During the warm months of the pandemic, my husband and I took walks in different neighborhoods, often parking in the empty lots next to schools. We noticed that many had nature areas at the edge of their grounds. My interest piqued, I began looking into it and discovered that the Ann Arbor Public Schools were pathfinders in outdoor education--and that much of their success depended on citizen activists who saved and maintained these areas.

Community High School

Community High School (CHS) is an alternative public high school serving grades 9-12 located at 401 North Division Street in Ann Arbor's historic Kerrytown District. It was one of the first magnet schools to arise from a nation-wide wave of experimental schools that drew on the social movements of the late 1960s and early 1970s, and was specifically influenced by social and political activism in Ann Arbor at the time.

The Many Lives of Burns Park


Olivia Hall's savvy land swap created a park, a school, and a neighborhood.

Today, Burns Park and its namesake school are surrounded by family neighborhoods. But 150 years ago, they were the back pasture of J.D. Baldwin's fruit farm.

In 1876, Baldwin sold his house on Hill St. (still standing at the corner of Washtenaw) and seventy-eight acres to Israel and Olivia Hall. The west side of the property bordered the county fairgrounds, then at the corner of Hill and Forest.

Modern History


Kristine Bolhuis and John Holkeboer saved a blighted Midcentury Modern home—and a neighborhood.

The couple—she's a jeweler, he's an audio producer—are fans of the sparse, clean-lined Midcentury Modern style. When they moved from Ferndale to Ann Arbor in 2011, they were delighted to find a vintage MCM house in Thornoaks, a small subdivision off E. Huron River Dr.
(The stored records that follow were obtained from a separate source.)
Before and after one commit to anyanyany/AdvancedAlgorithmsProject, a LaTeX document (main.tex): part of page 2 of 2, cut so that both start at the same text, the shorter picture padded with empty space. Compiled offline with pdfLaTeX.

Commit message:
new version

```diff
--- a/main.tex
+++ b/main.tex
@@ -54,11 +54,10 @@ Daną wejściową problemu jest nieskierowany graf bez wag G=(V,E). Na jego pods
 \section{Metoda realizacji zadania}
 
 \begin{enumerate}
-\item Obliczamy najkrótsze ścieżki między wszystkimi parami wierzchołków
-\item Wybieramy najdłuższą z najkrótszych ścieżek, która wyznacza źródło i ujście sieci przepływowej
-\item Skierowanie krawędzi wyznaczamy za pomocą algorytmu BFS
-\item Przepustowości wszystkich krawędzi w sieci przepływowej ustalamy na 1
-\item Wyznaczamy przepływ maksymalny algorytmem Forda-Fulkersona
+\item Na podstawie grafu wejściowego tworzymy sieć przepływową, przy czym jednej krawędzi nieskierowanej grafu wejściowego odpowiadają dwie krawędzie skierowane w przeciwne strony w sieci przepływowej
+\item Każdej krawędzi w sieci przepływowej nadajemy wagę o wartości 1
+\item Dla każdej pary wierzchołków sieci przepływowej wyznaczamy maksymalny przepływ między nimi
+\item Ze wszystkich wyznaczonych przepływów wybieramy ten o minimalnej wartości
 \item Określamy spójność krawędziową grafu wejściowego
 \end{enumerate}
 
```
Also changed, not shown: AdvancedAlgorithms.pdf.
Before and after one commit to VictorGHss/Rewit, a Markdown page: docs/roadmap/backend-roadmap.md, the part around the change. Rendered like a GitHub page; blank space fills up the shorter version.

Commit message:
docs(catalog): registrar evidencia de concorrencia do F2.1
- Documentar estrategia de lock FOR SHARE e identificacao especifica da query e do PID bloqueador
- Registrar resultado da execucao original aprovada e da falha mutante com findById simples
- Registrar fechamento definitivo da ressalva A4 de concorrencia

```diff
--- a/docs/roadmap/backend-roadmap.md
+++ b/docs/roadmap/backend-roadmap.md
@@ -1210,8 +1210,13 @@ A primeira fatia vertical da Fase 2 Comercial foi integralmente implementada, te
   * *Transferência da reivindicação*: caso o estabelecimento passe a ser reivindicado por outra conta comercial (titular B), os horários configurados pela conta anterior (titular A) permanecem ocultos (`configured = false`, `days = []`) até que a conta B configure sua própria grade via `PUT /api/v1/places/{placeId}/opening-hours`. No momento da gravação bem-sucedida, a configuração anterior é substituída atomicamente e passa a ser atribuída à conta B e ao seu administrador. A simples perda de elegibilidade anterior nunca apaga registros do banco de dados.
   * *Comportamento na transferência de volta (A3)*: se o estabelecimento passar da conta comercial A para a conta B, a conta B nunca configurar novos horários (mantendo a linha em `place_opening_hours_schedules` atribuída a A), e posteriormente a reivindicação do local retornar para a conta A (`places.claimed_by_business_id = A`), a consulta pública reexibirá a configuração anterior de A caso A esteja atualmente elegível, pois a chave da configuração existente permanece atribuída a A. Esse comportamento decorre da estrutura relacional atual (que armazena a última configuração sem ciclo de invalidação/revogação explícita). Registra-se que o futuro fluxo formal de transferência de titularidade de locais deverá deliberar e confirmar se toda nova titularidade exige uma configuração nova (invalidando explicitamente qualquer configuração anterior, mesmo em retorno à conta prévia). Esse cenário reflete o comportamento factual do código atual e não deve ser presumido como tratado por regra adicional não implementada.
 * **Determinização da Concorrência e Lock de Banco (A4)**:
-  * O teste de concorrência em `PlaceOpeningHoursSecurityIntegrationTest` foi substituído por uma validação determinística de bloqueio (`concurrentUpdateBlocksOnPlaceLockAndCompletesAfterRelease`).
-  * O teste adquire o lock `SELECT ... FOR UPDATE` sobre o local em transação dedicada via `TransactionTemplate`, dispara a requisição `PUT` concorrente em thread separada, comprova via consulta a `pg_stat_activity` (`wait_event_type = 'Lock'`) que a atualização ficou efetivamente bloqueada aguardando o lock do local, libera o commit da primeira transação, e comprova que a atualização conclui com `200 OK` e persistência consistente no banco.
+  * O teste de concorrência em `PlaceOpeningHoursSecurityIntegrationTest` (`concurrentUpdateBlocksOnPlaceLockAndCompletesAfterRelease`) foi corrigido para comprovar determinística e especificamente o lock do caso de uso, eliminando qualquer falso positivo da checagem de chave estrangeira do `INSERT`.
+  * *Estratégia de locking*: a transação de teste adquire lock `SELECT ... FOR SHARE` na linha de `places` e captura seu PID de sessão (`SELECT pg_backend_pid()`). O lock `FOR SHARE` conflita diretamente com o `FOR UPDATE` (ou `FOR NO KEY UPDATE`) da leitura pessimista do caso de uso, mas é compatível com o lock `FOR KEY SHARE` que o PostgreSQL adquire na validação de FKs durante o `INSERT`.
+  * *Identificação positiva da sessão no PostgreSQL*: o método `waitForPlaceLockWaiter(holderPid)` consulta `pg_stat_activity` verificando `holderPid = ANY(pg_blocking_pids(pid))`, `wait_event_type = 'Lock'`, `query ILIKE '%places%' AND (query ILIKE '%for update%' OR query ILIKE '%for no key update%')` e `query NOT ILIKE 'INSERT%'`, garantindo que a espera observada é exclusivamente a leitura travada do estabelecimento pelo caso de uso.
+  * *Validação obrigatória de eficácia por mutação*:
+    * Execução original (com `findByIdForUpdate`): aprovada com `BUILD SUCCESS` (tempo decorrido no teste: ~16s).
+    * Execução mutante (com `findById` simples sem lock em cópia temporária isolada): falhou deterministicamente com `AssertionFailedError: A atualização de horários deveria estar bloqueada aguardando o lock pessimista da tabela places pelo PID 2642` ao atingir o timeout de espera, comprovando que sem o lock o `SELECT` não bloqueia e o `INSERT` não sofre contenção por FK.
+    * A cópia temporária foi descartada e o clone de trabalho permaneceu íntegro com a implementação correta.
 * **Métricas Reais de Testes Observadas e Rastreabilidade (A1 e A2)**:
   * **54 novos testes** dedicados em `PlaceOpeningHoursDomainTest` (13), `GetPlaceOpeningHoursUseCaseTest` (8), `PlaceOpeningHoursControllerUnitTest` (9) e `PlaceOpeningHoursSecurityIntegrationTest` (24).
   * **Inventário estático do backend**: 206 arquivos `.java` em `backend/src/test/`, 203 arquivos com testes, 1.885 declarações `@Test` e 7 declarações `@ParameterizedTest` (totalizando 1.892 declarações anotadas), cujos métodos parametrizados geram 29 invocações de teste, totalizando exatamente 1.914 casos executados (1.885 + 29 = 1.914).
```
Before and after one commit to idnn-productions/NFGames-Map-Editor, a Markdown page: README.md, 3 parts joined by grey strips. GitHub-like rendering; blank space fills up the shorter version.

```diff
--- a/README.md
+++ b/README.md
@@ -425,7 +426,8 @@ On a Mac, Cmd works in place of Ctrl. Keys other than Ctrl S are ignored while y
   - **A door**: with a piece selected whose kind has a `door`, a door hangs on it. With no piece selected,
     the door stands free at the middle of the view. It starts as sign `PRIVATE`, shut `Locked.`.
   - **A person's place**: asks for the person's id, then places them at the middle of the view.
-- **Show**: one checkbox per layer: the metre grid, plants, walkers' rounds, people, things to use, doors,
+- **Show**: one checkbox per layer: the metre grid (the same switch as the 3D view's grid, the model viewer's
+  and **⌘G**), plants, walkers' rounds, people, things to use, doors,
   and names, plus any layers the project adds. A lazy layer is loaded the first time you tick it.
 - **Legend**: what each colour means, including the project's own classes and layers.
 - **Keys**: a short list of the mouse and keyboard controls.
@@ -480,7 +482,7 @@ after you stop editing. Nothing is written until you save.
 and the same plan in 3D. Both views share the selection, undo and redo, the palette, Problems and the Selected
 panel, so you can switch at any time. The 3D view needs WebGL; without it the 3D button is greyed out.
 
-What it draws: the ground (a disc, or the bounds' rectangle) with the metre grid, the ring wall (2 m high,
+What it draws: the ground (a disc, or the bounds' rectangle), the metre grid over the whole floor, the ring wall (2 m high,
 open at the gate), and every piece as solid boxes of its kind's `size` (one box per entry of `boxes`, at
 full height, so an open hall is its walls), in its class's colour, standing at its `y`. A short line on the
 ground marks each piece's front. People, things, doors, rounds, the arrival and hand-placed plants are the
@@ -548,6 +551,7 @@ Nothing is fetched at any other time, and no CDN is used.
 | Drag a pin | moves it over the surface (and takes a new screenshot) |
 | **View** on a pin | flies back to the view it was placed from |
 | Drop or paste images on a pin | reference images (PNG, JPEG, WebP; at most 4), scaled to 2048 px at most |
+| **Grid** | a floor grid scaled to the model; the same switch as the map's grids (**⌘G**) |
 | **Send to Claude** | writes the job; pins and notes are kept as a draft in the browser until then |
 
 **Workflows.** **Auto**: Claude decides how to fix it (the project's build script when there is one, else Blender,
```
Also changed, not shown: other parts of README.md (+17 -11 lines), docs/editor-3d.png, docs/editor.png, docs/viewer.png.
The only problem was the house next door. It was "in bad shape, complete with boarded-up windows, weeds and moss on the roof, and various animals coming and going at will," Holkeboer says.